The Dartmouth Review, an independent conservative student newspaper, is not affiliated with the Ivy League college and has had a sometimes adversarial relationship with minority students.
Students said the paper's latest issue, ridiculing Native American students' complaints about a string of incidents seen as racist, was the trigger for the demonstration, held on the last day of classes before exams.
Honestly, I sometimes think that college students go to these stupid protests because that's what they think college students are supposed to do.
[E]arlier this month, the crew team held a party with a "Cowboys and Indians" theme. Team captains later apologized.
Gads! Not a "Cowboys and Indians" theme! I hope there was no Village People music being played. And the apology? Pathetic. I hope they didn't mean it.
Honestly, is such a party truly "insensitive"? Or is it something that someone with a chip on his/her shoulder says is insensitive, and to prove our sensitivity, we have to support the so-called aggrieved party? What crap. You don't like the theme of a party? Don't go.

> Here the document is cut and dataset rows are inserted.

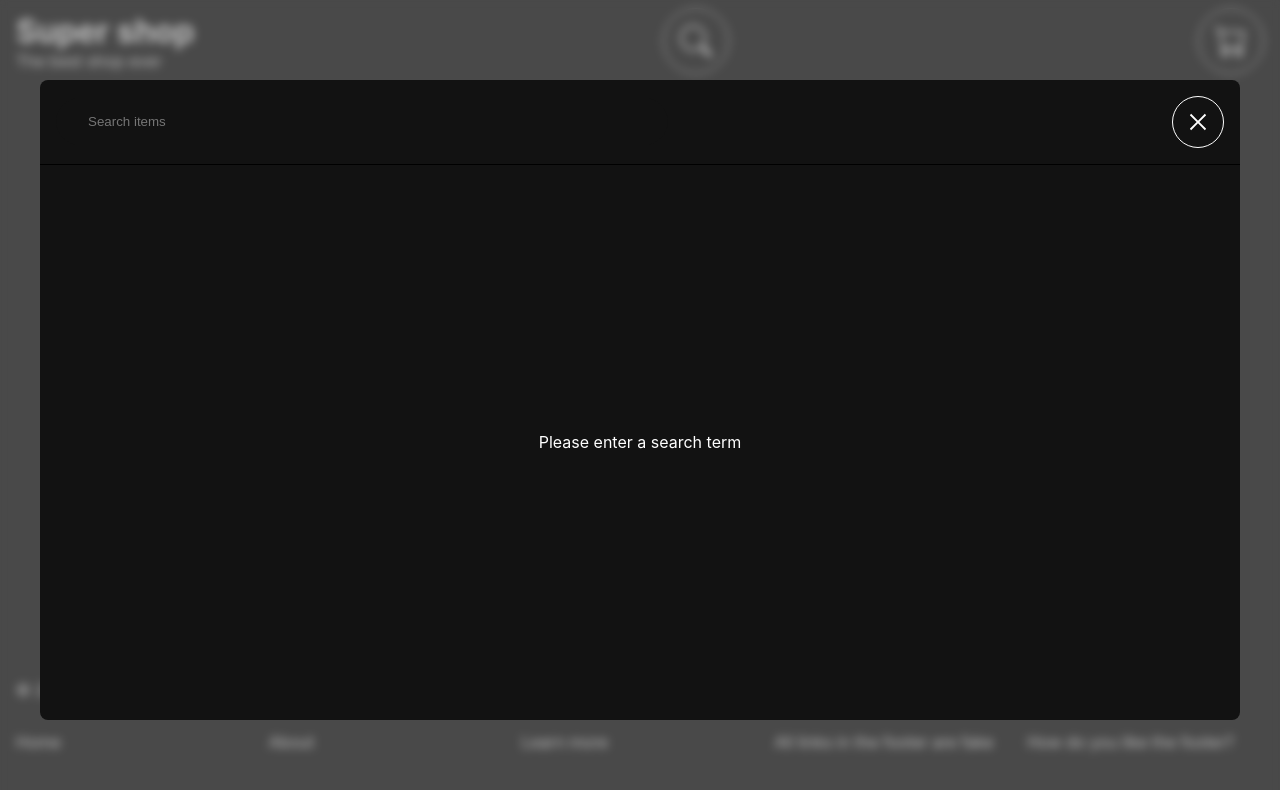
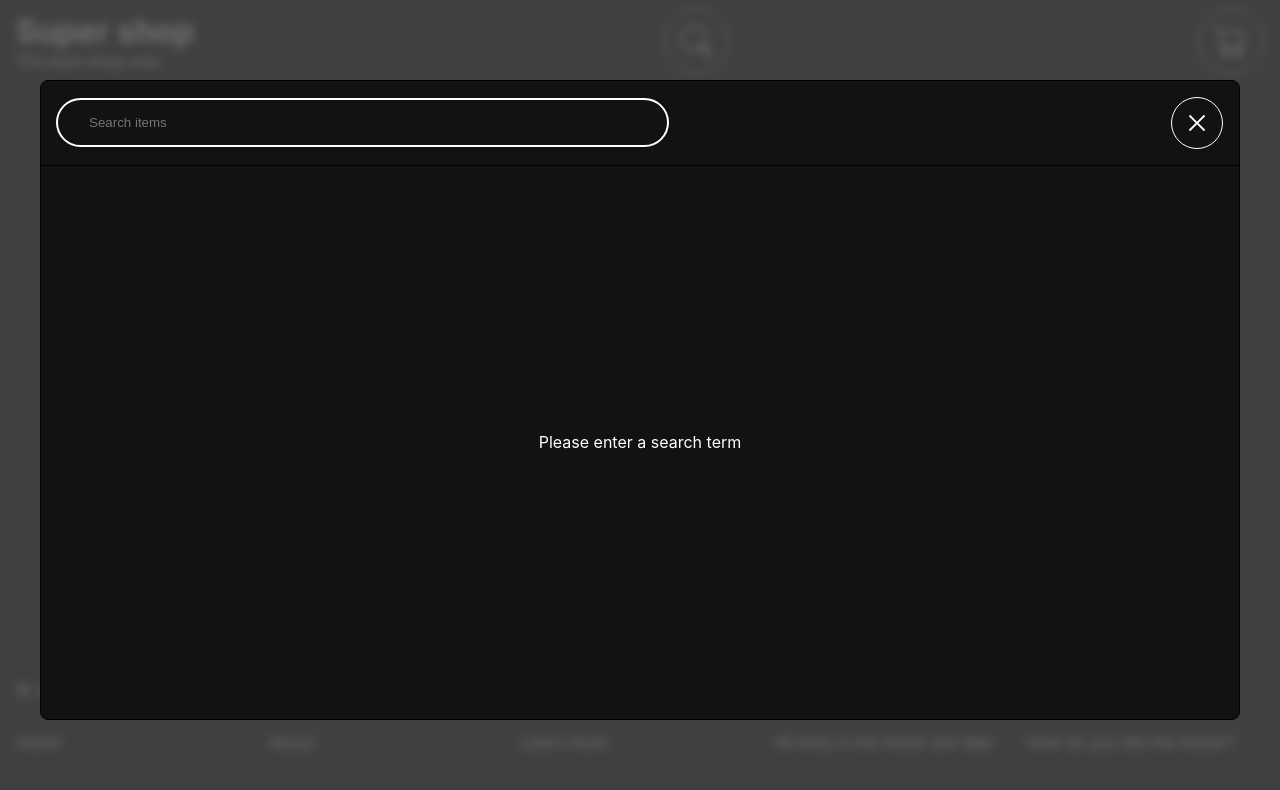
Before and after one commit to goodideagiver/shop-task, a Next.js app: page /cart in a window 1280 px wide. Both pictures are taken after a click on the button 696 px from the left and 41 px from the top of the page. Shown: the top 790 px of the page. Built offline with nearby package versions, Linux system fonts and the light colour scheme.

Commit message:
Feat: add animations to search modal

```diff
--- a/src/components/SearchModal/SearchModal.module.css
+++ b/src/components/SearchModal/SearchModal.module.css
@@ -8,20 +8,23 @@
   display: flex;
   justify-content: center;
   align-items: center;
+  pointer-events: none;
 }
 
 .backdrop {
   position: fixed;
   width: 100%;
   height: 100%;
-  background-color: hsla(0, 0%, 50%, 0.5);
+  background-color: hsla(0, 0%, 30%, 0.8);
   top: 0;
   left: 0;
   z-index: var(--modal-index);
   backdrop-filter: blur(5px);
+  animation: fade-in 0.2s ease-in-out;
 }
 
 .content {
+  border: 1px solid #000;
   background-color: var(--main-bg-color);
   width: min(1200px, 95%);
   max-height: 80%;
@@ -30,4 +33,27 @@
   flex-direction: column;
   border-radius: 8px;
   overflow: hidden;
+  animation: scale-in 0.2s 0.1s ease-in-out backwards;
+  pointer-events: all;
 }
+
+@keyframes fade-in {
+  from {
+    opacity: 0;
+  }
+
+  to {
+    opacity: 1;
+  }
+}
+
+@keyframes scale-in {
+  from {
+    opacity: 0;
+    transform: scale(0.98);
+  }
+
+  to {
+    transform: scale(1);
+  }
+}
--- a/src/components/SearchModal/SearchModal.tsx
+++ b/src/components/SearchModal/SearchModal.tsx
@@ -17,7 +17,7 @@ export const SearchModal = ({ onClose }: Props) => {
 
   return createPortal(
     <>
-      <div className={classes.backdrop} />
+      <div className={classes.backdrop} onClick={onClose} />
       <div className={classes.root}>
         <div className={classes.content}>
           <SearchModalHeader
--- a/src/components/SearchModal/SearchModalHeader/SearchModalHeader.tsx
+++ b/src/components/SearchModal/SearchModalHeader/SearchModalHeader.tsx
@@ -19,6 +19,7 @@ export const SearchModalHeader = ({
         Search items
       </label>
       <input
+        autoFocus
         id='search'
         className={classes['search-input']}
         type='text'
```
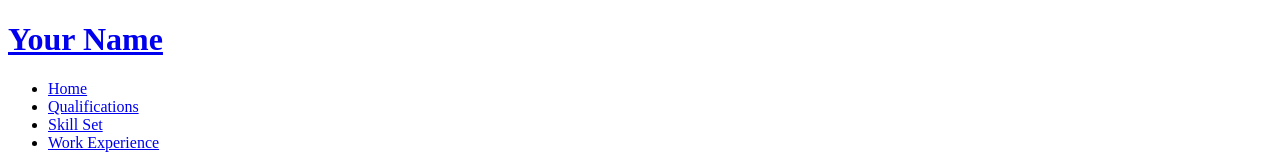
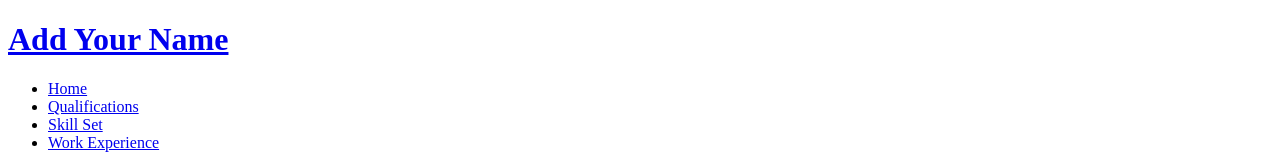
Before and after one commit to zsabah/webdev-css-introduction, a plain HTML site: page index.html in a window 1280 px wide. Shown: the top 160 px of the page. Drawn offline with Linux system fonts and the light colour scheme.

Commit message:
feat: init

```diff
--- a/index.html
+++ b/index.html
@@ -8,7 +8,7 @@
     <div id="container">
       <div id="header">
         <div id="logo">
-          <h1><a href="#">Your Name</a></h1>
+          <h1><a href="#">Add Your Name</a></h1>
         </div>
         <div id="nav">
           <ul>
```
Also changed, not shown: 1 other file.
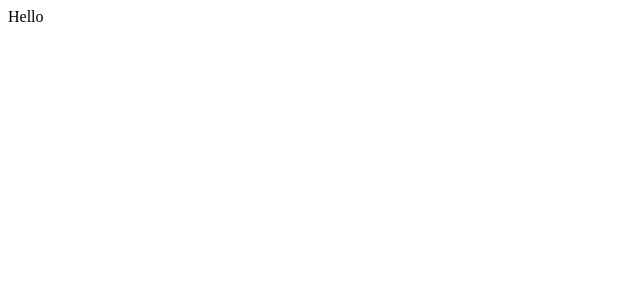
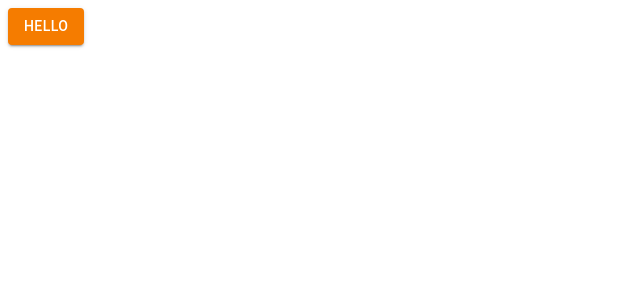
Before and after one commit to vczb/monorepo-experiment, a React (Create React App) app: page / in a window 1280 px wide. Shown: the top 300 px of the page, without its empty margins (0-640 px from the left). Built offline with nearby package versions, Linux system fonts and the light colour scheme.

Commit message:
Add support to Material UI

```diff
--- a/package.json
+++ b/package.json
@@ -3,6 +3,10 @@
   "version": "0.1.0",
   "private": true,
   "dependencies": {
+    "@emotion/react": "^11.8.2",
+    "@emotion/styled": "^11.8.1",
+    "@mui/icons-material": "^5.5.0",
+    "@mui/material": "^5.5.0",
     "@testing-library/jest-dom": "^5.14.1",
     "@testing-library/react": "^12.0.0",
     "@testing-library/user-event": "^13.2.1",
--- a/src/App.tsx
+++ b/src/App.tsx
@@ -1,7 +1,26 @@
-import React from 'react';
+import { Button, createTheme, ThemeProvider } from "@mui/material";
+
+import { orange } from "@mui/material/colors";
+import { colors } from "theme/colors";
+
+const theme = createTheme({
+  palette: {
+    mode: "light",
+    primary: {
+      light: orange[300],
+      main: orange[700],
+      dark: orange[800],
+      contrastText: colors.white,
+    },
+  },
+});
 
 function App() {
-  return <>Hello</>
+  return (
+    <ThemeProvider theme={theme}>
+      <Button variant="contained">Hello</Button>
+    </ThemeProvider>
+  );
 }
 
 export default App;
--- /dev/null
+++ b/src/theme/colors.ts
@@ -0,0 +1,3 @@
+export const colors = {
+  white: "#ffffff",
+};
```
Also changed, not shown: tsconfig.json (+4 -9 lines), 1 other file (tests, documents, lock files or other folders).
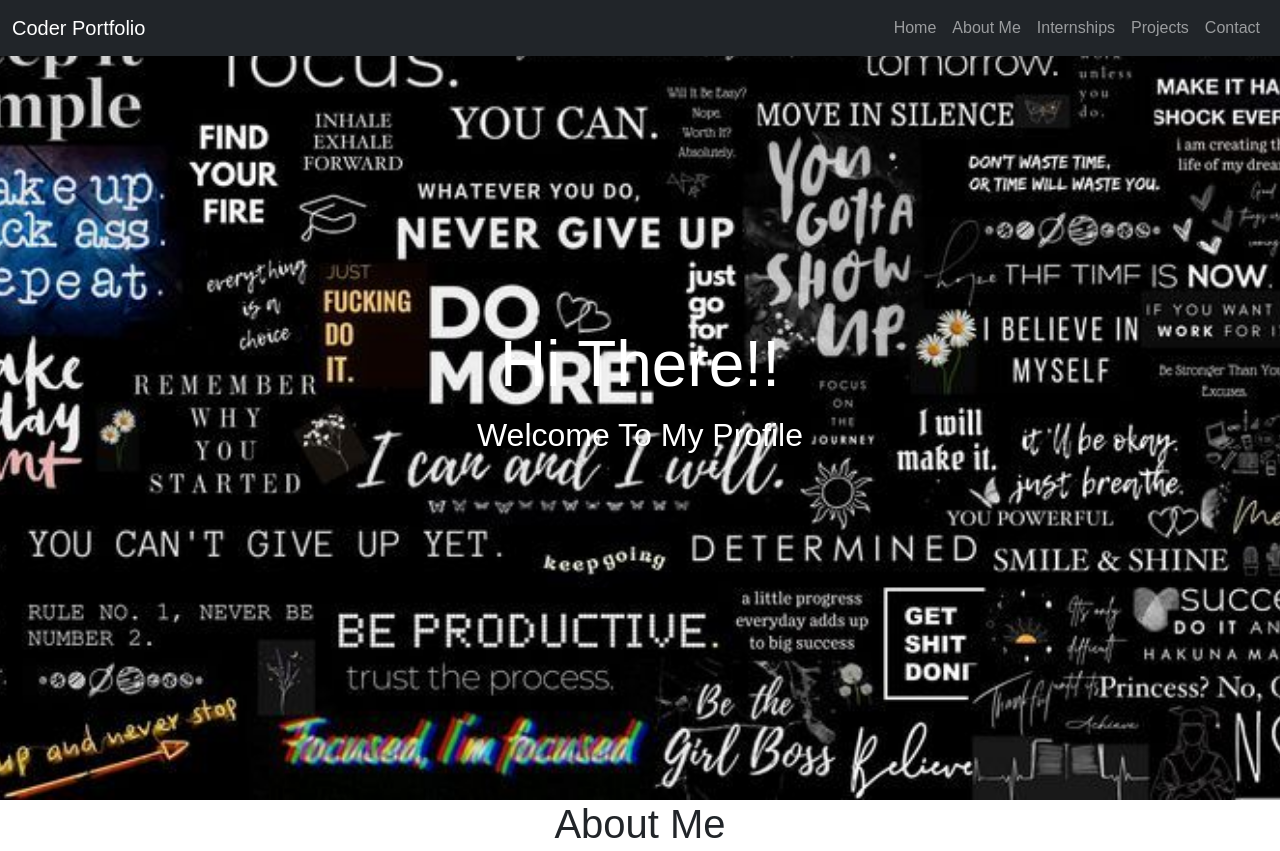
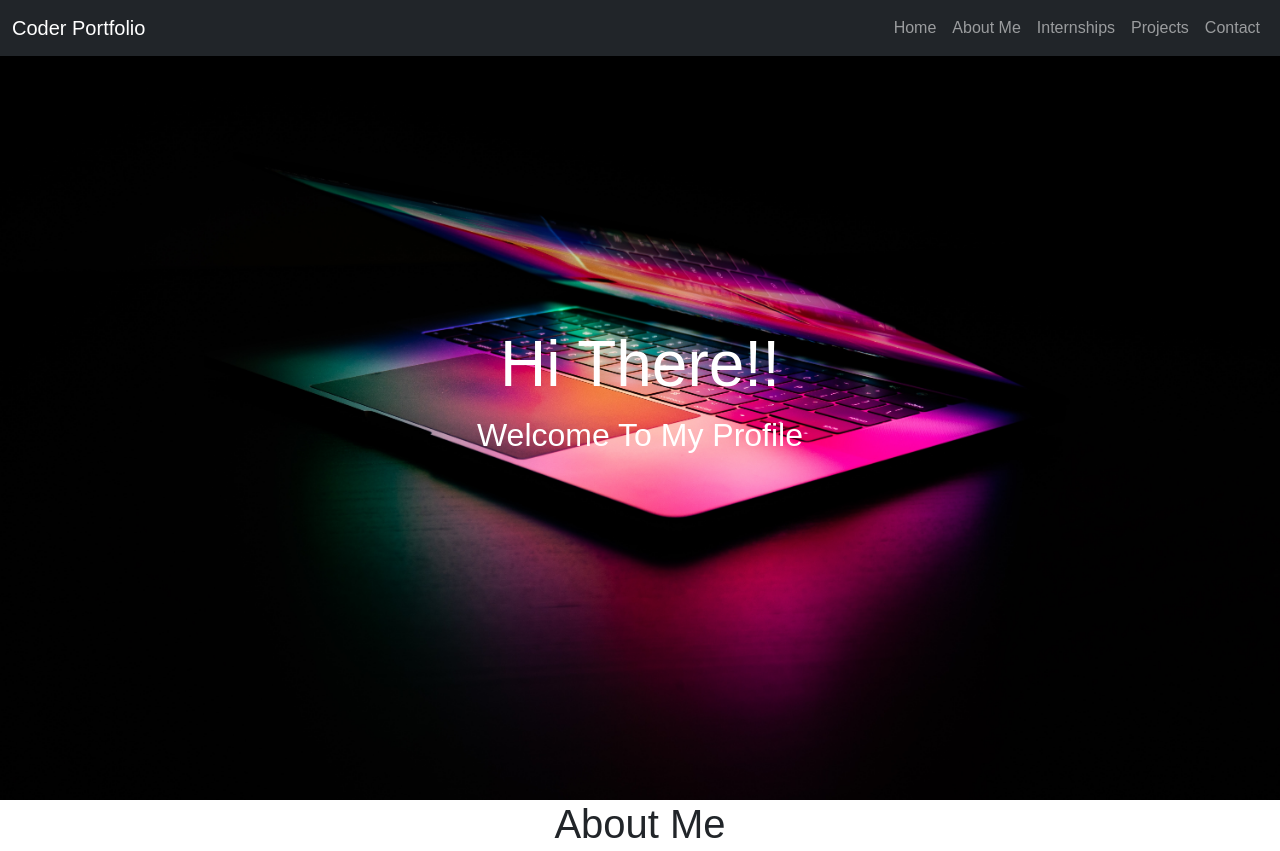
Before and after one commit to vishnu5503/vishnu5503.github.io, a plain HTML site: page index.html in a window 1280 px wide. Shown: the top 851 px of the page. Drawn offline with nearby package versions, Linux system fonts and the light colour scheme; a web font is replaced by a local one.

Commit message:
Update style.css

```diff
--- a/style.css
+++ b/style.css
@@ -5,7 +5,7 @@
 
 .bannerBgImage {
     height: 100vh;
-    background: url("BAck.jpg");
+    background: url("ban.jpg");
     background-size: cover;
     background-position: center;
 }
```
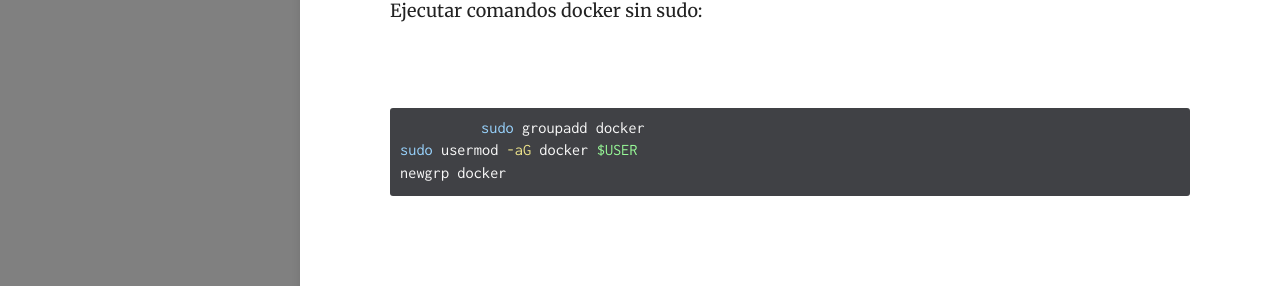
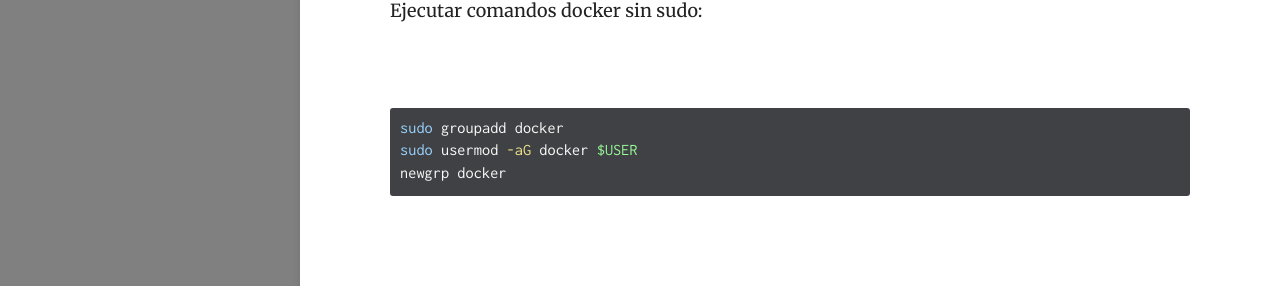
Before and after one commit to slaarks/slaarks.github.io, a Jekyll site: the page built from _docs/Docker/gestionar-docker.md, in a window 1280 px wide. Shown: the part 612-898 px from the top of the page. Built offline with Jekyll 4.4.1, drawn with Linux system fonts in a browser that asks for light colours.

Commit message:
Update _code.scss

```diff
--- a/_sass/_code.scss
+++ b/_sass/_code.scss
@@ -25,7 +25,7 @@ pre {
 		white-space: pre-wrap;
 		background: transparent;
 		border: none;
-		padding: 5em 5em 5em 5em;
+		padding: 0
 	}
 }
 
```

The college also apologized for scheduling a December 29 hockey game against the University of North Dakota, whose mascot is the "Fighting Sioux." The university is one of several schools whose use of American Indian imagery has been labeled "hostile and abusive" by the National Collegiate Athletic Association.
So the Dartmouth Indians don't like UND's "Fighting Sioux" mascot. Who gives a damn what the Dartmouth Indians think? I'd be slightly more concerned, but not much, about what the Sioux themselves think.
So anyway, here's what one of the bigoted right-wing white racist yadda yadda yadda conservative editorialists said in the dreaded "independent conservative student newspaper":
In an editorial, Linsalata wrote: "While the onus may fall partly on the student body to facilitate an environment more hospitable to Indians, nothing can be done until the Indians themselves lay out measurable goals and steps for how this harmony can be achieved. Patronizing advertisements and excessive use of the race card are antithetical to this goal."
And here's the response it got:
At the rally, Kohn, a member of both the Crow tribe and of the student group Native Americans at Dartmouth, urged administrators to pursue disciplinary action against offenders.
I know Dartmouth isn't a public school and isn't held to 1st Amendment standards, but I'd like to think that as a university, the free and open exchange of ideas would be tolerated. But apparently, speech at Dartmouth is tolerated only if it conforms to certain rigid ideological standards.
I think someone needs to smokem peace pipe.